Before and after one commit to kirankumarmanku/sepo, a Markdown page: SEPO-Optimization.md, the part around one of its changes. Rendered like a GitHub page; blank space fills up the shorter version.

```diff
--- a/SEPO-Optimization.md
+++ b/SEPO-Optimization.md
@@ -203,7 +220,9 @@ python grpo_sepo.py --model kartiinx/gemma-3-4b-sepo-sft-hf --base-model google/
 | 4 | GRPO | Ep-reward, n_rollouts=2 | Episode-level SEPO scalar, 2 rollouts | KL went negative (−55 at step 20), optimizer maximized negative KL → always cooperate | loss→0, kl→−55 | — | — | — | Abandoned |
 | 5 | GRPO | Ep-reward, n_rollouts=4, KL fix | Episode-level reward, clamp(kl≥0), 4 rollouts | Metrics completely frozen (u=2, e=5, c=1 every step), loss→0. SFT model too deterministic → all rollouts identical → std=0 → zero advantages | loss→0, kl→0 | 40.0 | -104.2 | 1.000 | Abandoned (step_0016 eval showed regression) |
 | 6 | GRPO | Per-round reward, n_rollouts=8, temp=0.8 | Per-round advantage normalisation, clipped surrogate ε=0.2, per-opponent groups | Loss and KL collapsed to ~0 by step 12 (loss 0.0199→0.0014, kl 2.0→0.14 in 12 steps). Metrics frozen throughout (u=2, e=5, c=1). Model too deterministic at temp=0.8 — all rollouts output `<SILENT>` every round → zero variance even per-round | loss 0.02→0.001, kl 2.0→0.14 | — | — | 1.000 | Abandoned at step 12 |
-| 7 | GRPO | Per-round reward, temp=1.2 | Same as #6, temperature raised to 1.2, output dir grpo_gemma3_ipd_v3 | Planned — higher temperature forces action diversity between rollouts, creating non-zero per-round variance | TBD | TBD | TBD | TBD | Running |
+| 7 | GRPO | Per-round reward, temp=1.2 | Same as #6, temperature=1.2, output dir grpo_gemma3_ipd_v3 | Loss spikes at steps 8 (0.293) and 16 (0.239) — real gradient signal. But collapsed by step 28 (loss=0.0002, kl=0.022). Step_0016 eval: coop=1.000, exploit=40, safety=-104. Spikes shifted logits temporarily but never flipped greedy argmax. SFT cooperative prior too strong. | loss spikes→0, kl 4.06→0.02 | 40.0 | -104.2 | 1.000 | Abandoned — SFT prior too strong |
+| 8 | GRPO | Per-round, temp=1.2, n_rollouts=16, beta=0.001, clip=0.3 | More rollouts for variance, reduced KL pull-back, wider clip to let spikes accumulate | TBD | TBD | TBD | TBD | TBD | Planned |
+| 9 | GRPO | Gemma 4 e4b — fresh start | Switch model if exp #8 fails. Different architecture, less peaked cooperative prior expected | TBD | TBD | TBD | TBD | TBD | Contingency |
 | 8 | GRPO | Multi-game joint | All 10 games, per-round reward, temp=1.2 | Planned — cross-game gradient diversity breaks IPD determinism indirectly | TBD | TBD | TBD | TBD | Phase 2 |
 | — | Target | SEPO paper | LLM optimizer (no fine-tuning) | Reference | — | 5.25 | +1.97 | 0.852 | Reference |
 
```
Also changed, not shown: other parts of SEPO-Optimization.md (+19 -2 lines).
_ _ _ _
**Exercise instructions**
Copy out the data shown above in full. Match it exactly.

**Response below**
Before and after one commit to kirankumarmanku/sepo, a Markdown page: SEPO-Optimization.md, the part around one of its changes. Rendered like a GitHub page; blank space fills up the shorter version.

```diff
--- a/SEPO-Optimization.md
+++ b/SEPO-Optimization.md
@@ -203,7 +220,9 @@ python grpo_sepo.py --model kartiinx/gemma-3-4b-sepo-sft-hf --base-model google/
 | 4 | GRPO | Ep-reward, n_rollouts=2 | Episode-level SEPO scalar, 2 rollouts | KL went negative (−55 at step 20), optimizer maximized negative KL → always cooperate | loss→0, kl→−55 | — | — | — | Abandoned |
 | 5 | GRPO | Ep-reward, n_rollouts=4, KL fix | Episode-level reward, clamp(kl≥0), 4 rollouts | Metrics completely frozen (u=2, e=5, c=1 every step), loss→0. SFT model too deterministic → all rollouts identical → std=0 → zero advantages | loss→0, kl→0 | 40.0 | -104.2 | 1.000 | Abandoned (step_0016 eval showed regression) |
 | 6 | GRPO | Per-round reward, n_rollouts=8, temp=0.8 | Per-round advantage normalisation, clipped surrogate ε=0.2, per-opponent groups | Loss and KL collapsed to ~0 by step 12 (loss 0.0199→0.0014, kl 2.0→0.14 in 12 steps). Metrics frozen throughout (u=2, e=5, c=1). Model too deterministic at temp=0.8 — all rollouts output `<SILENT>` every round → zero variance even per-round | loss 0.02→0.001, kl 2.0→0.14 | — | — | 1.000 | Abandoned at step 12 |
-| 7 | GRPO | Per-round reward, temp=1.2 | Same as #6, temperature raised to 1.2, output dir grpo_gemma3_ipd_v3 | Planned — higher temperature forces action diversity between rollouts, creating non-zero per-round variance | TBD | TBD | TBD | TBD | Running |
+| 7 | GRPO | Per-round reward, temp=1.2 | Same as #6, temperature=1.2, output dir grpo_gemma3_ipd_v3 | Loss spikes at steps 8 (0.293) and 16 (0.239) — real gradient signal. But collapsed by step 28 (loss=0.0002, kl=0.022). Step_0016 eval: coop=1.000, exploit=40, safety=-104. Spikes shifted logits temporarily but never flipped greedy argmax. SFT cooperative prior too strong. | loss spikes→0, kl 4.06→0.02 | 40.0 | -104.2 | 1.000 | Abandoned — SFT prior too strong |
+| 8 | GRPO | Per-round, temp=1.2, n_rollouts=16, beta=0.001, clip=0.3 | More rollouts for variance, reduced KL pull-back, wider clip to let spikes accumulate | TBD | TBD | TBD | TBD | TBD | Planned |
+| 9 | GRPO | Gemma 4 e4b — fresh start | Switch model if exp #8 fails. Different architecture, less peaked cooperative prior expected | TBD | TBD | TBD | TBD | TBD | Contingency |
 | 8 | GRPO | Multi-game joint | All 10 games, per-round reward, temp=1.2 | Planned — cross-game gradient diversity breaks IPD determinism indirectly | TBD | TBD | TBD | TBD | Phase 2 |
 | — | Target | SEPO paper | LLM optimizer (no fine-tuning) | Reference | — | 5.25 | +1.97 | 0.852 | Reference |
 
```
Also changed, not shown: other parts of SEPO-Optimization.md (+19 -2 lines).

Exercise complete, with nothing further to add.